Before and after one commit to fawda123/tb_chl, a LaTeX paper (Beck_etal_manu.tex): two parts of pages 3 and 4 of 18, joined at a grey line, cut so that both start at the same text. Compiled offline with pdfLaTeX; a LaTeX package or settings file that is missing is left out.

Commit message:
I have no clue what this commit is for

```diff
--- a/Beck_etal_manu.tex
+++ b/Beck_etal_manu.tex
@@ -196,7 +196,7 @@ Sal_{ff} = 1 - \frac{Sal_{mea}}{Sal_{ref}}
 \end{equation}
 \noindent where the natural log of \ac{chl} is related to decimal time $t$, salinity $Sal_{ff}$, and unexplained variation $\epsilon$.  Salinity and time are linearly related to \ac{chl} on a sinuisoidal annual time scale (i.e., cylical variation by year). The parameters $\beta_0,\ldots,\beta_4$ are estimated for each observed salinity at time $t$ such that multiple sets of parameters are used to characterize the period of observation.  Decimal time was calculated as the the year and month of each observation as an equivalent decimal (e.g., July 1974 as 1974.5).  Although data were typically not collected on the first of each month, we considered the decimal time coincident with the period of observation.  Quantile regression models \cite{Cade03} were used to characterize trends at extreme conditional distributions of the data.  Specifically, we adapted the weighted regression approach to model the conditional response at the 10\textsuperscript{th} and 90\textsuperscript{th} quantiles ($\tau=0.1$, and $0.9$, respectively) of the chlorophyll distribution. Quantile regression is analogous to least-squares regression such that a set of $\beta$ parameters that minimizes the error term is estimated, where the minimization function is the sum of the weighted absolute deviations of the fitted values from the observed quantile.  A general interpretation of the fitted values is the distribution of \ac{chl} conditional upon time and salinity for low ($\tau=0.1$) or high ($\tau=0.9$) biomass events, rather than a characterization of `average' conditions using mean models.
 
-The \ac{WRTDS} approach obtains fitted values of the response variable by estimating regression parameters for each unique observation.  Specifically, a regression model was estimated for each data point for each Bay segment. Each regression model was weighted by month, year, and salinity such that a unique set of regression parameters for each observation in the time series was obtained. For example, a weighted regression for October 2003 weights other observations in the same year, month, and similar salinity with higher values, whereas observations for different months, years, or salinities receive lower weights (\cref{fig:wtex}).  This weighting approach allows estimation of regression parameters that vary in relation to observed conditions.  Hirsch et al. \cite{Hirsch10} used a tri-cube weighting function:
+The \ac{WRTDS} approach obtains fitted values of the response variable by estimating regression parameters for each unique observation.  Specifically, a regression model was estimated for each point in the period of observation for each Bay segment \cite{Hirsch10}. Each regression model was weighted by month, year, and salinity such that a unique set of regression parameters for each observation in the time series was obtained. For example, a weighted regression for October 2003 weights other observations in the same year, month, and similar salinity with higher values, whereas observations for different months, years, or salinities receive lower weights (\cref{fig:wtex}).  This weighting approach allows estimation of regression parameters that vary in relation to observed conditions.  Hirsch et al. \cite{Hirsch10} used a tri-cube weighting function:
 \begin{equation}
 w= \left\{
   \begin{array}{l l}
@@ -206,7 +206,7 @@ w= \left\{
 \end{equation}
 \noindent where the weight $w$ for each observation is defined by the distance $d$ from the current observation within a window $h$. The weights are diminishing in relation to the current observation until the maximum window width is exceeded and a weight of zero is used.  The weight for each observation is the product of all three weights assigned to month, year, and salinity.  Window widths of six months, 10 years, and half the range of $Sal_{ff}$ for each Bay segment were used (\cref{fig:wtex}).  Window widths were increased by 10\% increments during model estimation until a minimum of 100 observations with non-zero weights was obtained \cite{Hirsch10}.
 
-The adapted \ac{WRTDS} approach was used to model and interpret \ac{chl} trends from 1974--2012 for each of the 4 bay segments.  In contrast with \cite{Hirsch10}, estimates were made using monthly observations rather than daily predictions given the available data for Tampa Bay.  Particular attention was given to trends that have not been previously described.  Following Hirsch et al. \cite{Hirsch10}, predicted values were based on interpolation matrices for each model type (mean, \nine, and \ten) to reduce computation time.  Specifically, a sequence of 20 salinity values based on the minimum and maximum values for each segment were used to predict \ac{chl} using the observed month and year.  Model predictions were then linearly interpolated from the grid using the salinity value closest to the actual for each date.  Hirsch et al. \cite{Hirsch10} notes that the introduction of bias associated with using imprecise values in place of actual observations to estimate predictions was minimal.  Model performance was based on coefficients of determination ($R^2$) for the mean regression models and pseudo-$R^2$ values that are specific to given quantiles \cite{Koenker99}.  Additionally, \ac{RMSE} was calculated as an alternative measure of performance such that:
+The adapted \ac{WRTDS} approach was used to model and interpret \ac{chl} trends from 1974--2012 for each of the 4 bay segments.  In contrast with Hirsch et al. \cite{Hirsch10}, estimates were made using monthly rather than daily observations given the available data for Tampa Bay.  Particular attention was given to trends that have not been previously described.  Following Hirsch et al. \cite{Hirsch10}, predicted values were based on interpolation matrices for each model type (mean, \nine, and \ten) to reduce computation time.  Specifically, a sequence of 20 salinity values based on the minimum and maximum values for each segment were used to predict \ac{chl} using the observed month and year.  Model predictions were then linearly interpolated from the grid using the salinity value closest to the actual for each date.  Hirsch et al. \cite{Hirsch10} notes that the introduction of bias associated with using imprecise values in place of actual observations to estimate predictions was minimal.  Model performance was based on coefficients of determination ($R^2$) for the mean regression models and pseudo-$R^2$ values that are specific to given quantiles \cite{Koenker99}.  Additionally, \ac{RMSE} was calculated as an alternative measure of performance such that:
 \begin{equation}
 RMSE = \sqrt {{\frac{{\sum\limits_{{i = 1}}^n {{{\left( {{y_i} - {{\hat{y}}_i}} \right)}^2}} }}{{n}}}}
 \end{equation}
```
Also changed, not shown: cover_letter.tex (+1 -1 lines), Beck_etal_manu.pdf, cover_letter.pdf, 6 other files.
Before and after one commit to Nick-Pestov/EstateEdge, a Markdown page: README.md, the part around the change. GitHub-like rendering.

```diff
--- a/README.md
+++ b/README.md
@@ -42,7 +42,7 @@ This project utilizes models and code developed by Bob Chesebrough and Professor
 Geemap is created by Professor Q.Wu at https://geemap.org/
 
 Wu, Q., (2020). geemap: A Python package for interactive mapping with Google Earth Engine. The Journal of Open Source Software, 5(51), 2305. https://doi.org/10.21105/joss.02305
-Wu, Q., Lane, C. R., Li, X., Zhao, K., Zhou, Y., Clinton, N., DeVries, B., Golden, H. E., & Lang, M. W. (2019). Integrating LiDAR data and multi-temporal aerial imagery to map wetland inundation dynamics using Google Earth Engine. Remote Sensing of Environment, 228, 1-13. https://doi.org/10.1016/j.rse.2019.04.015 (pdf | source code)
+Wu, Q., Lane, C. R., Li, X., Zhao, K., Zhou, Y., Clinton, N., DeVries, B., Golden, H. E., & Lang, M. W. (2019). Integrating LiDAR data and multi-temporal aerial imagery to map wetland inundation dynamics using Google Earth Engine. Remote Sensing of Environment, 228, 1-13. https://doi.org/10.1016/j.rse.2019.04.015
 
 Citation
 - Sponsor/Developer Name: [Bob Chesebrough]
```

+ + +

All of the records shown above should be reproduced exactly.

Before and after one commit to fawda123/tb_chl, a LaTeX paper (Beck_etal_manu.tex): two parts of pages 3 and 4 of 18, joined at a grey line, cut so that both start at the same text. Compiled offline with pdfLaTeX; a LaTeX package or settings file that is missing is left out.

Commit message:
I have no clue what this commit is for

```diff
--- a/Beck_etal_manu.tex
+++ b/Beck_etal_manu.tex
@@ -196,7 +196,7 @@ Sal_{ff} = 1 - \frac{Sal_{mea}}{Sal_{ref}}
 \end{equation}
 \noindent where the natural log of \ac{chl} is related to decimal time $t$, salinity $Sal_{ff}$, and unexplained variation $\epsilon$.  Salinity and time are linearly related to \ac{chl} on a sinuisoidal annual time scale (i.e., cylical variation by year). The parameters $\beta_0,\ldots,\beta_4$ are estimated for each observed salinity at time $t$ such that multiple sets of parameters are used to characterize the period of observation.  Decimal time was calculated as the the year and month of each observation as an equivalent decimal (e.g., July 1974 as 1974.5).  Although data were typically not collected on the first of each month, we considered the decimal time coincident with the period of observation.  Quantile regression models \cite{Cade03} were used to characterize trends at extreme conditional distributions of the data.  Specifically, we adapted the weighted regression approach to model the conditional response at the 10\textsuperscript{th} and 90\textsuperscript{th} quantiles ($\tau=0.1$, and $0.9$, respectively) of the chlorophyll distribution. Quantile regression is analogous to least-squares regression such that a set of $\beta$ parameters that minimizes the error term is estimated, where the minimization function is the sum of the weighted absolute deviations of the fitted values from the observed quantile.  A general interpretation of the fitted values is the distribution of \ac{chl} conditional upon time and salinity for low ($\tau=0.1$) or high ($\tau=0.9$) biomass events, rather than a characterization of `average' conditions using mean models.
 
-The \ac{WRTDS} approach obtains fitted values of the response variable by estimating regression parameters for each unique observation.  Specifically, a regression model was estimated for each data point for each Bay segment. Each regression model was weighted by month, year, and salinity such that a unique set of regression parameters for each observation in the time series was obtained. For example, a weighted regression for October 2003 weights other observations in the same year, month, and similar salinity with higher values, whereas observations for different months, years, or salinities receive lower weights (\cref{fig:wtex}).  This weighting approach allows estimation of regression parameters that vary in relation to observed conditions.  Hirsch et al. \cite{Hirsch10} used a tri-cube weighting function:
+The \ac{WRTDS} approach obtains fitted values of the response variable by estimating regression parameters for each unique observation.  Specifically, a regression model was estimated for each point in the period of observation for each Bay segment \cite{Hirsch10}. Each regression model was weighted by month, year, and salinity such that a unique set of regression parameters for each observation in the time series was obtained. For example, a weighted regression for October 2003 weights other observations in the same year, month, and similar salinity with higher values, whereas observations for different months, years, or salinities receive lower weights (\cref{fig:wtex}).  This weighting approach allows estimation of regression parameters that vary in relation to observed conditions.  Hirsch et al. \cite{Hirsch10} used a tri-cube weighting function:
 \begin{equation}
 w= \left\{
   \begin{array}{l l}
@@ -206,7 +206,7 @@ w= \left\{
 \end{equation}
 \noindent where the weight $w$ for each observation is defined by the distance $d$ from the current observation within a window $h$. The weights are diminishing in relation to the current observation until the maximum window width is exceeded and a weight of zero is used.  The weight for each observation is the product of all three weights assigned to month, year, and salinity.  Window widths of six months, 10 years, and half the range of $Sal_{ff}$ for each Bay segment were used (\cref{fig:wtex}).  Window widths were increased by 10\% increments during model estimation until a minimum of 100 observations with non-zero weights was obtained \cite{Hirsch10}.
 
-The adapted \ac{WRTDS} approach was used to model and interpret \ac{chl} trends from 1974--2012 for each of the 4 bay segments.  In contrast with \cite{Hirsch10}, estimates were made using monthly observations rather than daily predictions given the available data for Tampa Bay.  Particular attention was given to trends that have not been previously described.  Following Hirsch et al. \cite{Hirsch10}, predicted values were based on interpolation matrices for each model type (mean, \nine, and \ten) to reduce computation time.  Specifically, a sequence of 20 salinity values based on the minimum and maximum values for each segment were used to predict \ac{chl} using the observed month and year.  Model predictions were then linearly interpolated from the grid using the salinity value closest to the actual for each date.  Hirsch et al. \cite{Hirsch10} notes that the introduction of bias associated with using imprecise values in place of actual observations to estimate predictions was minimal.  Model performance was based on coefficients of determination ($R^2$) for the mean regression models and pseudo-$R^2$ values that are specific to given quantiles \cite{Koenker99}.  Additionally, \ac{RMSE} was calculated as an alternative measure of performance such that:
+The adapted \ac{WRTDS} approach was used to model and interpret \ac{chl} trends from 1974--2012 for each of the 4 bay segments.  In contrast with Hirsch et al. \cite{Hirsch10}, estimates were made using monthly rather than daily observations given the available data for Tampa Bay.  Particular attention was given to trends that have not been previously described.  Following Hirsch et al. \cite{Hirsch10}, predicted values were based on interpolation matrices for each model type (mean, \nine, and \ten) to reduce computation time.  Specifically, a sequence of 20 salinity values based on the minimum and maximum values for each segment were used to predict \ac{chl} using the observed month and year.  Model predictions were then linearly interpolated from the grid using the salinity value closest to the actual for each date.  Hirsch et al. \cite{Hirsch10} notes that the introduction of bias associated with using imprecise values in place of actual observations to estimate predictions was minimal.  Model performance was based on coefficients of determination ($R^2$) for the mean regression models and pseudo-$R^2$ values that are specific to given quantiles \cite{Koenker99}.  Additionally, \ac{RMSE} was calculated as an alternative measure of performance such that:
 \begin{equation}
 RMSE = \sqrt {{\frac{{\sum\limits_{{i = 1}}^n {{{\left( {{y_i} - {{\hat{y}}_i}} \right)}^2}} }}{{n}}}}
 \end{equation}
```
Also changed, not shown: cover_letter.tex (+1 -1 lines), Beck_etal_manu.pdf, cover_letter.pdf, 6 other files.
Before and after one commit to Nick-Pestov/EstateEdge, a Markdown page: README.md, the part around the change. GitHub-like rendering.

```diff
--- a/README.md
+++ b/README.md
@@ -42,7 +42,7 @@ This project utilizes models and code developed by Bob Chesebrough and Professor
 Geemap is created by Professor Q.Wu at https://geemap.org/
 
 Wu, Q., (2020). geemap: A Python package for interactive mapping with Google Earth Engine. The Journal of Open Source Software, 5(51), 2305. https://doi.org/10.21105/joss.02305
-Wu, Q., Lane, C. R., Li, X., Zhao, K., Zhou, Y., Clinton, N., DeVries, B., Golden, H. E., & Lang, M. W. (2019). Integrating LiDAR data and multi-temporal aerial imagery to map wetland inundation dynamics using Google Earth Engine. Remote Sensing of Environment, 228, 1-13. https://doi.org/10.1016/j.rse.2019.04.015 (pdf | source code)
+Wu, Q., Lane, C. R., Li, X., Zhao, K., Zhou, Y., Clinton, N., DeVries, B., Golden, H. E., & Lang, M. W. (2019). Integrating LiDAR data and multi-temporal aerial imagery to map wetland inundation dynamics using Google Earth Engine. Remote Sensing of Environment, 228, 1-13. https://doi.org/10.1016/j.rse.2019.04.015
 
 Citation
 - Sponsor/Developer Name: [Bob Chesebrough]
```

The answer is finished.